The frequency fader controls the frequency at which harmonic content is cut off. This is sometimes called the cutoff frequency; it can be raised so it doesn't filter out an audible sound, or lowered so it only allows extremely low frequencies through.
By default, anything below the Freq fader position passes through the filter, and anything above the Freq fader position gets cut off. This kind of filter is called a low-pass filter, because low frequencies pass through it and high frequencies are filtered out.
Resonance is the part of the filter that amplifies sound. The Res fader follows the Freq fader and boosts sound at the cutoff frequencyemphasizing harmonics, or resonating. The Res fader has a range from 0 (no boost) to 127 (maximum). At maximum setting, the Res fader will boost certain harmonics so that additional tones get created.
The SubTractor has two low-pass modes that cut off frequencies at different speeds. LP 12 mode fades frequencies gradually (12 dB per octave) and LP 24 fades them more sharply (24 dB per octave). How sharply frequencies cut off has a big effect on how the filters sound when they are resonating. For example, the LP 24 mode has a much more focused, sharp, pronounced resonance than the LP 12. You'll easily be able to hear this for yourself.
The SubTractor also has other types of filters: high-pass, band-pass, and notch.
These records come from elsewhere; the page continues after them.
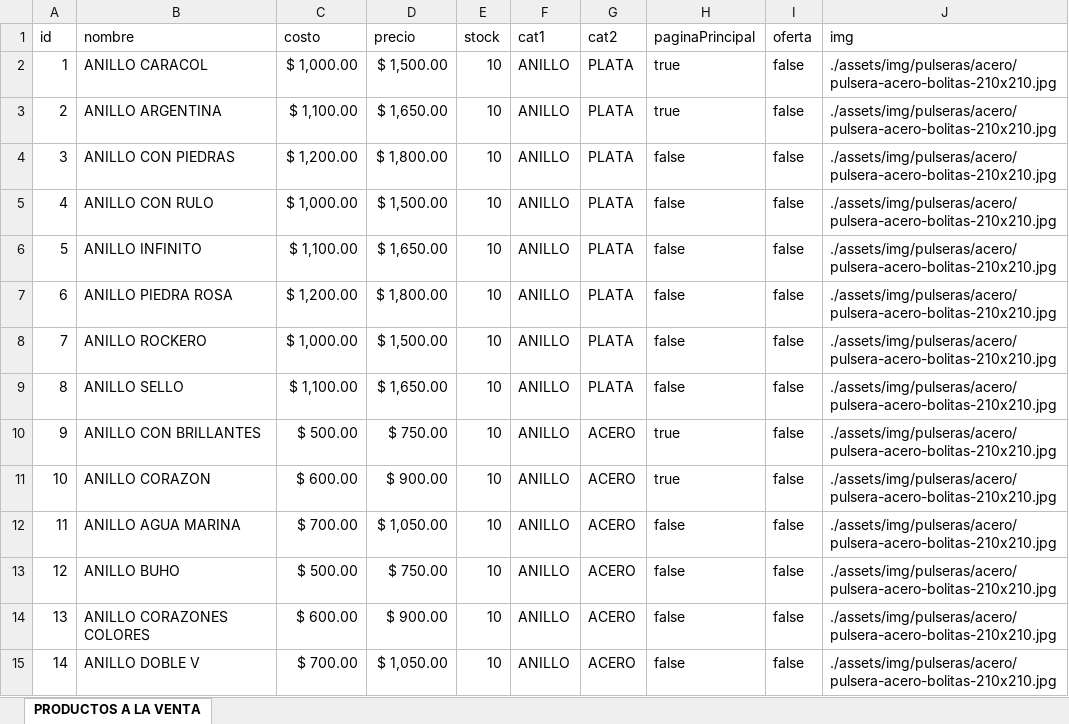
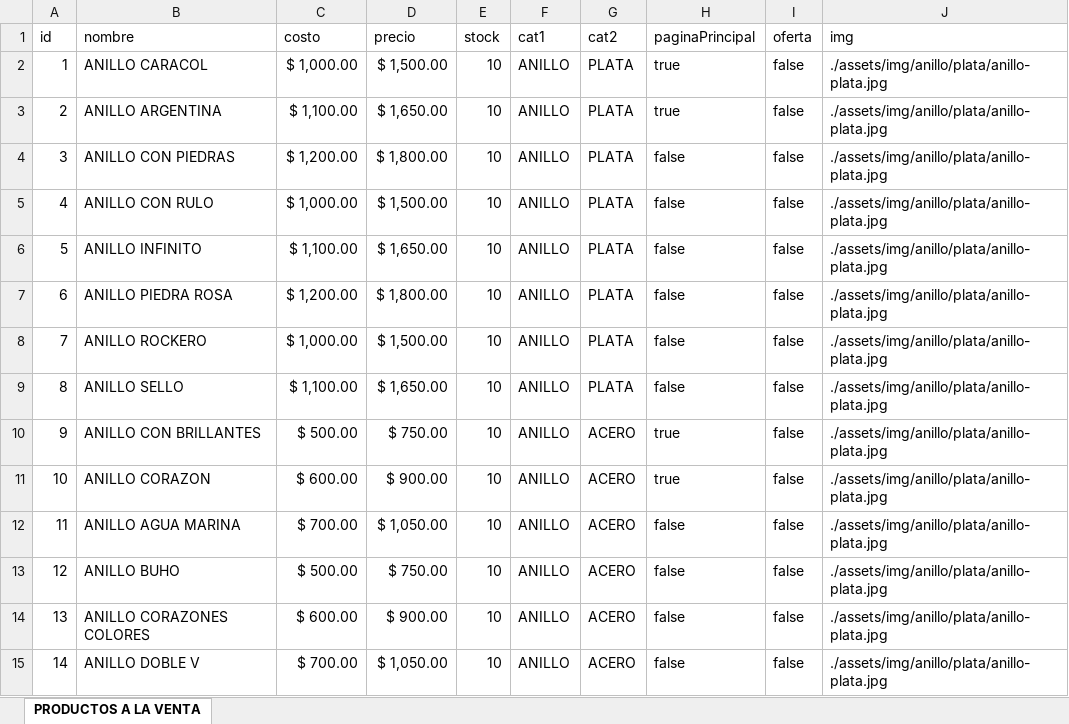
Before and after one commit to notsag01/pyass, an Excel workbook: PRODUCTOS.xlsx, sheet PRODUCTOS A LA VENTA, drawn as a sheet; only a part is shown; values as stored, in another font and other column widths than the file's, no borders; the diff covers the shown part only; the diff names each change by its address in the sheet, - before the commit and + after, or states it on an @@ line.

```diff
--- a/PRODUCTOS.xlsx (sheet PRODUCTOS A LA VENTA)
+++ b/PRODUCTOS.xlsx (sheet PRODUCTOS A LA VENTA)
-J2:J15 (img): ./assets/img/pulseras/acero/pulsera-acero-bolitas-210x210.jpg
+J2:J15 (img): ./assets/img/anillo/plata/anillo-plata.jpg
```
Also changed, not shown: 47 edited cells elsewhere in this sheet, 34 other files.
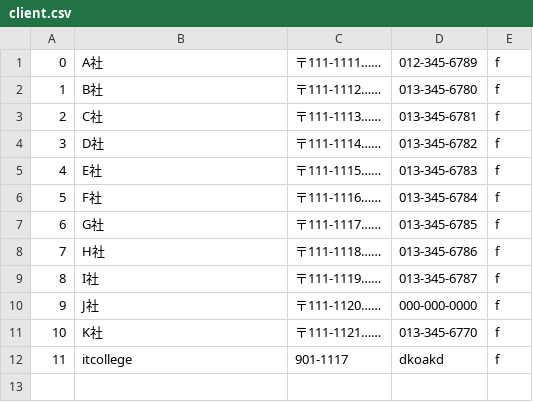
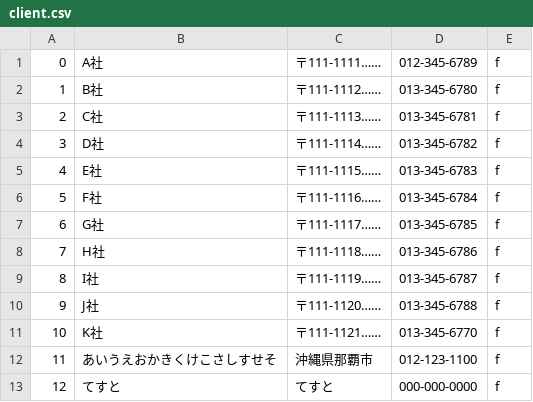
Before and after one commit to s14010/PBL, a CSV file: sample/client.csv, drawn as a sheet.

```diff
--- a/sample/client.csv
+++ b/sample/client.csv
@@ -9,4 +9,5 @@
 8,I社,〒111-1119……,013-345-6787,f
-9,J社,〒111-1120……,000-000-0000,f
+9,J社,〒111-1120……,013-345-6788,f
 10,K社,〒111-1121……,013-345-6770,f
-11,itcollege,901-1117,dkoakd,f
+11,あいうえおかきくけこさしすせそ,沖縄県那覇市,012-123-1100,f
+12,てすと,てすと,000-000-0000,f
```
Also changed, not shown: sample/person.csv, sample/work.csv, 9 other files.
Filters are more useful when used on tones with a lot of frequency content, such as sawtooth and square waves, and other bright sounds. Filters will have little if any effect on sine and triangle waveforms, which have almost no brightness at all.
Now let's hear what the filters sound like!
To adjust the low-pass filter
Now let's try some other filter types.
A band-pass (BP) filter allows only a band of frequencies through, creating a thin spike of sound. With this filter, increasing the Res fader boosts the spike, creating sharp harmonics.
To adjust the band-pass filter
The opposite of the band-pass filter is the notch filter: It drops out a band around the Freq fader, passing everything else through. (Notch has very little audible effect unless it's used in combination with Filter 2.)
With Notch, the Res fader narrows the band as it increases, lessening the effect (Figure 5.30). This can be difficult to hear and is most effective when the Freq fader is moving or when Filter 2 is enhancing the effect.
Figure 5.30. Here's how resonance works on a Notch filter.
To use the notch filter